"handheld gaming systems, and particularly the Nintendo DS, are coveted entertainment devices. As older children in the household “graduate” to newer versions, the younger members of the household inherit their old systems. This opens up the opportunity to create games for the younger audiences, particularly preschoolers. (...) Preschoolers cannot read, which means that all instructions need to be in voiceover and include visual representations. (...) Text instructions take up minimal memory, so they are preferable from a technological perspective. Figuring out ways to maximize the sound and graphics files we have while retaining the clear visual and verbal cues that we know are critical for our youngest players is a constant give and take. (...) Preschoolers may use the DS stylus or may use their fingers, or both! (Although they are not very accurate with either. (...) Although preschoolers do not have trouble holding the small stylus, they do have difficulty making small movements that require fine motor skills. This means that the “hotspots” for interaction within the game must be forgiving for them (i.e., larger). (...) While rhythm games seem ideal for the DS, and are very successful with older demographics, preschoolers find it difficult and frustrating to tap in a rhythm or on a beat. (...) The microphone is a big hit with preschoolers! They love to yell or blow into it and see the game respond. (...) Combining directional pad mechanics with stylus movements is a problem for young children. (...) Two-step processes (i.e., drag the item over here and then tap on it) are not as successful with preschoolers. (...) Preschoolers love immediate (and positive) responses to their actions (...) Replayablity is key with both parents and preschoolers. (...) Being able to re-use graphics or sound for new variations on a game is a good way to make the game feel “new” to the child."

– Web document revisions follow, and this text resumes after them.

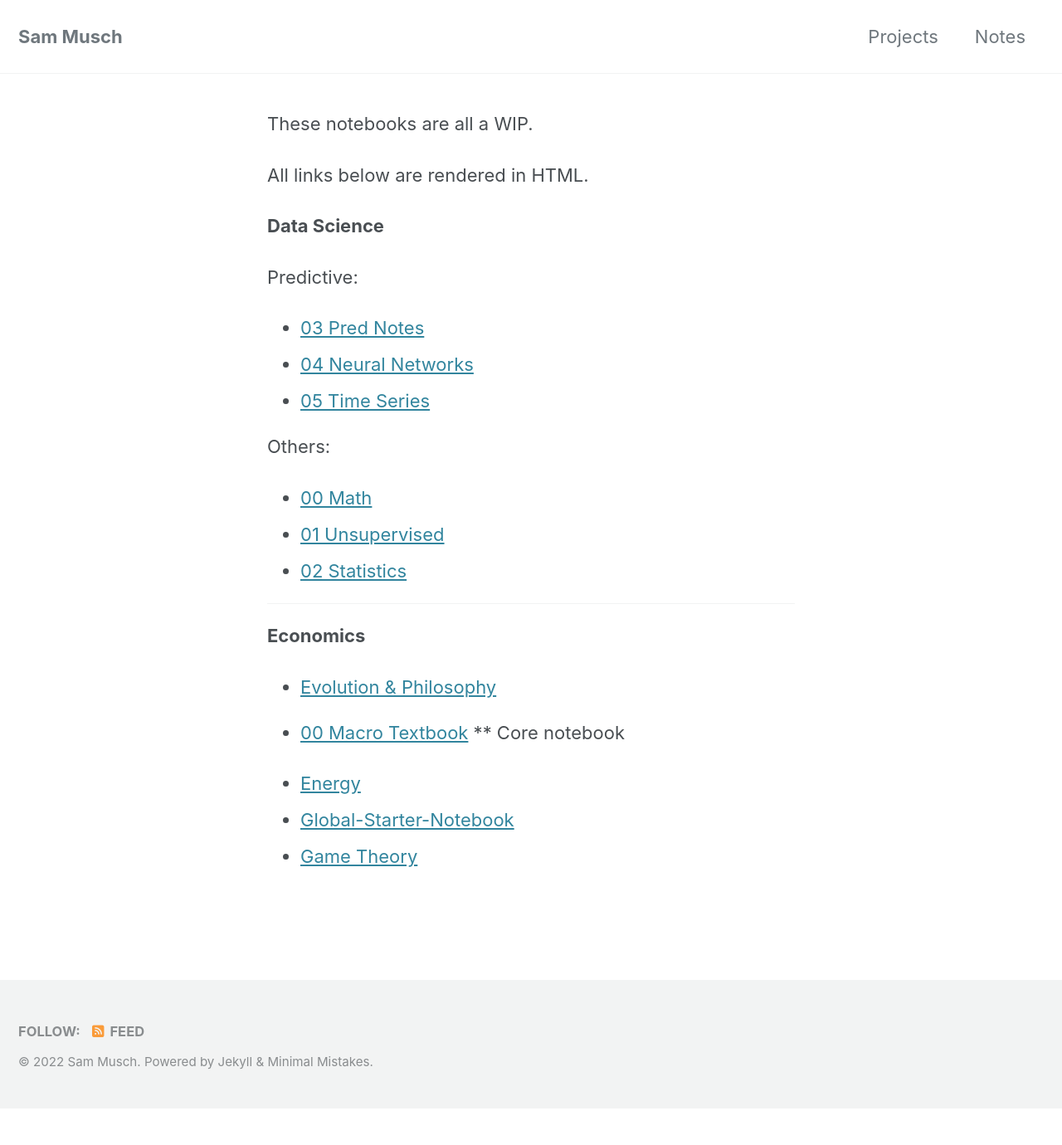
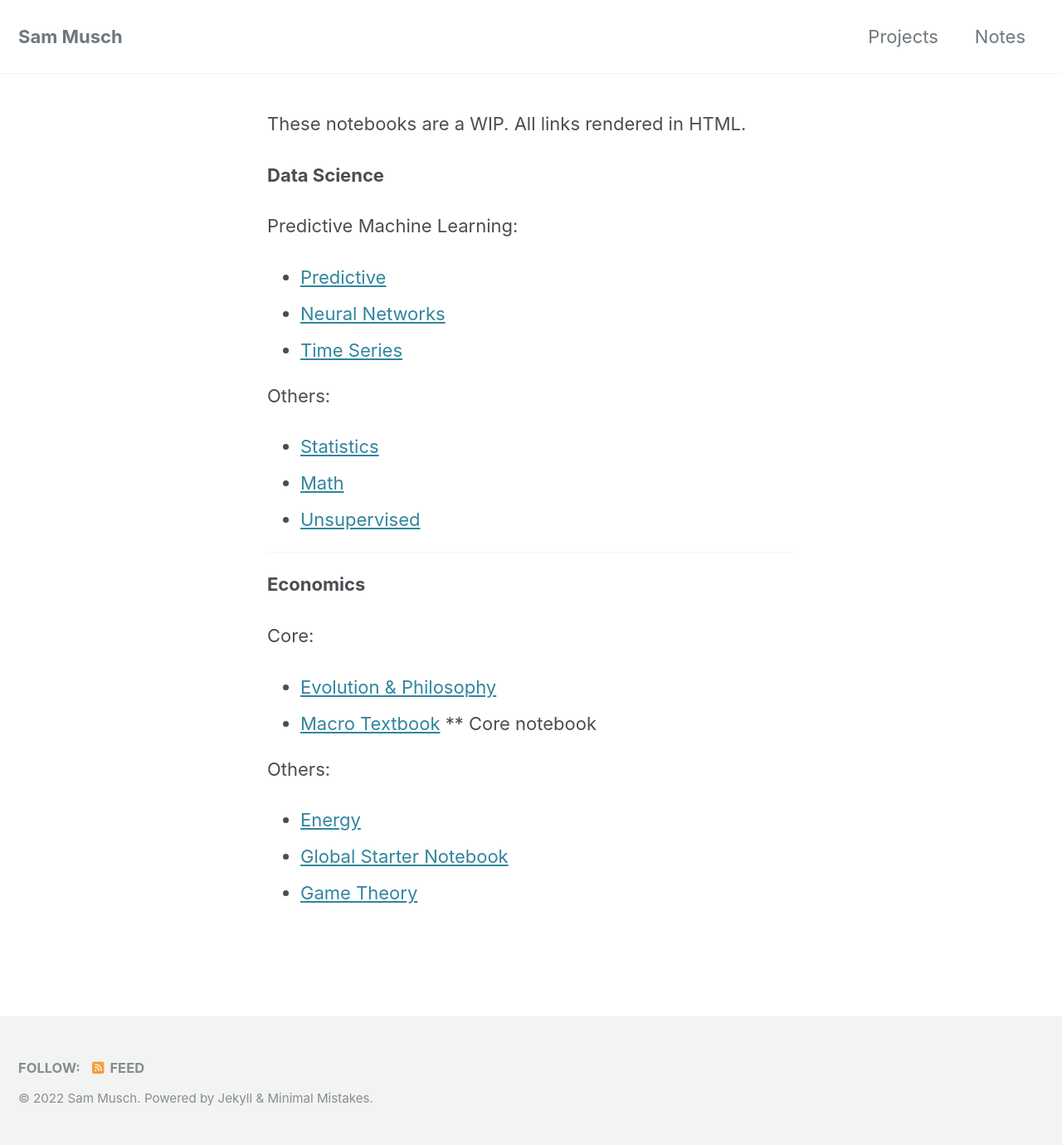
Before and after one commit to SamMusch/SamMusch.github.io, a Jekyll site: the page built from _pages/Notes.md, in a window 1280 px wide. Shown: the whole page at 83% size. Built offline with Jekyll 4.4.1, drawn with Linux system fonts in a browser that asks for light colours; cached includes are drawn as plain includes; nearby versions of some CDN libraries; before the commit the page ends 1336 px from its top, so only the background shows below that.

Commit message:
Formatting

```diff
--- a/_pages/Notes.md
+++ b/_pages/Notes.md
@@ -4,34 +4,37 @@ permalink: /notes/
 title: ""
 ---
 
-These notebooks are all a WIP.
-
-All links below are rendered in HTML.
+These notebooks are a WIP. All links rendered in HTML.
 
 
 **Data Science**
 
-Predictive:
+Predictive Machine Learning:
 
-- [03 Pred Notes](https://htmlpreview.github.io/?https://github.com/SamMusch/00-Data-Science/blob/main/03%20Pred%20Notes.html)
-- [04 Neural Networks](https://htmlpreview.github.io/?https://github.com/SamMusch/00-Data-Science/blob/main/04%20Neural%20Networks.html)
-- [05 Time Series](https://htmlpreview.github.io/?https://github.com/SamMusch/00-Data-Science/blob/main/05%20Time%20Series.html)
+- [Predictive](https://htmlpreview.github.io/?https://github.com/SamMusch/00-Data-Science/blob/main/03%20Pred%20Notes.html)
+- [Neural Networks](https://htmlpreview.github.io/?https://github.com/SamMusch/00-Data-Science/blob/main/04%20Neural%20Networks.html)
+- [Time Series](https://htmlpreview.github.io/?https://github.com/SamMusch/00-Data-Science/blob/main/05%20Time%20Series.html)
 
 
 Others:
 
-- [00 Math](https://htmlpreview.github.io/?https://github.com/SamMusch/00-Data-Science/blob/main/00%20Math.html)
-- [01 Unsupervised](https://htmlpreview.github.io/?https://github.com/SamMusch/00-Data-Science/blob/main/01%20Unsupervised.html)
-- [02 Statistics](https://htmlpreview.github.io/?https://github.com/SamMusch/00-Data-Science/blob/main/02%20Statistics.html)
+- [Statistics](https://htmlpreview.github.io/?https://github.com/SamMusch/00-Data-Science/blob/main/02%20Statistics.html)
+- [Math](https://htmlpreview.github.io/?https://github.com/SamMusch/00-Data-Science/blob/main/00%20Math.html)
+- [Unsupervised](https://htmlpreview.github.io/?https://github.com/SamMusch/00-Data-Science/blob/main/01%20Unsupervised.html)
+
 
 
 ---
 
 **Economics**
+
+Core:
+
 - [Evolution & Philosophy](https://github.com/SamMusch/03-Evolution-Philosophy/blob/main/01%20Philosophy%20Github.html)
-- [00 Macro Textbook](https://htmlpreview.github.io/?https://github.com/SamMusch/01-Economics/blob/main/00%20Macro%20Textbook.html) ** Core notebook
+- [Macro Textbook](https://htmlpreview.github.io/?https://github.com/SamMusch/01-Economics/blob/main/00%20Macro%20Textbook.html) ** Core notebook
 
+Others:
 
 - [Energy](https://htmlpreview.github.io/?https://github.com/SamMusch/01-Economics/blob/main/01%20Energy.html)
-- [Global-Starter-Notebook](https://htmlpreview.github.io/?https://github.com/SamMusch/01-Economics/blob/main/Global-Notebook.html)
+- [Global Starter Notebook](https://htmlpreview.github.io/?https://github.com/SamMusch/01-Economics/blob/main/Global-Notebook.html)
 - [Game Theory](https://htmlpreview.github.io/?https://github.com/SamMusch/01-Economics/blob/main/02%20Game%20Theory.html)
```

Why do I blog this? Certainly useful material to be shown in my course about user research in interaction design. The findings echoes a lot with similar ethnographical exploration I conducted for a video game studio in the past. This sort of insights also have implications beyond gaming, there's a lot to draw from the paper about the research paper: methodology, implications for design as well as ideas for mobile computing services.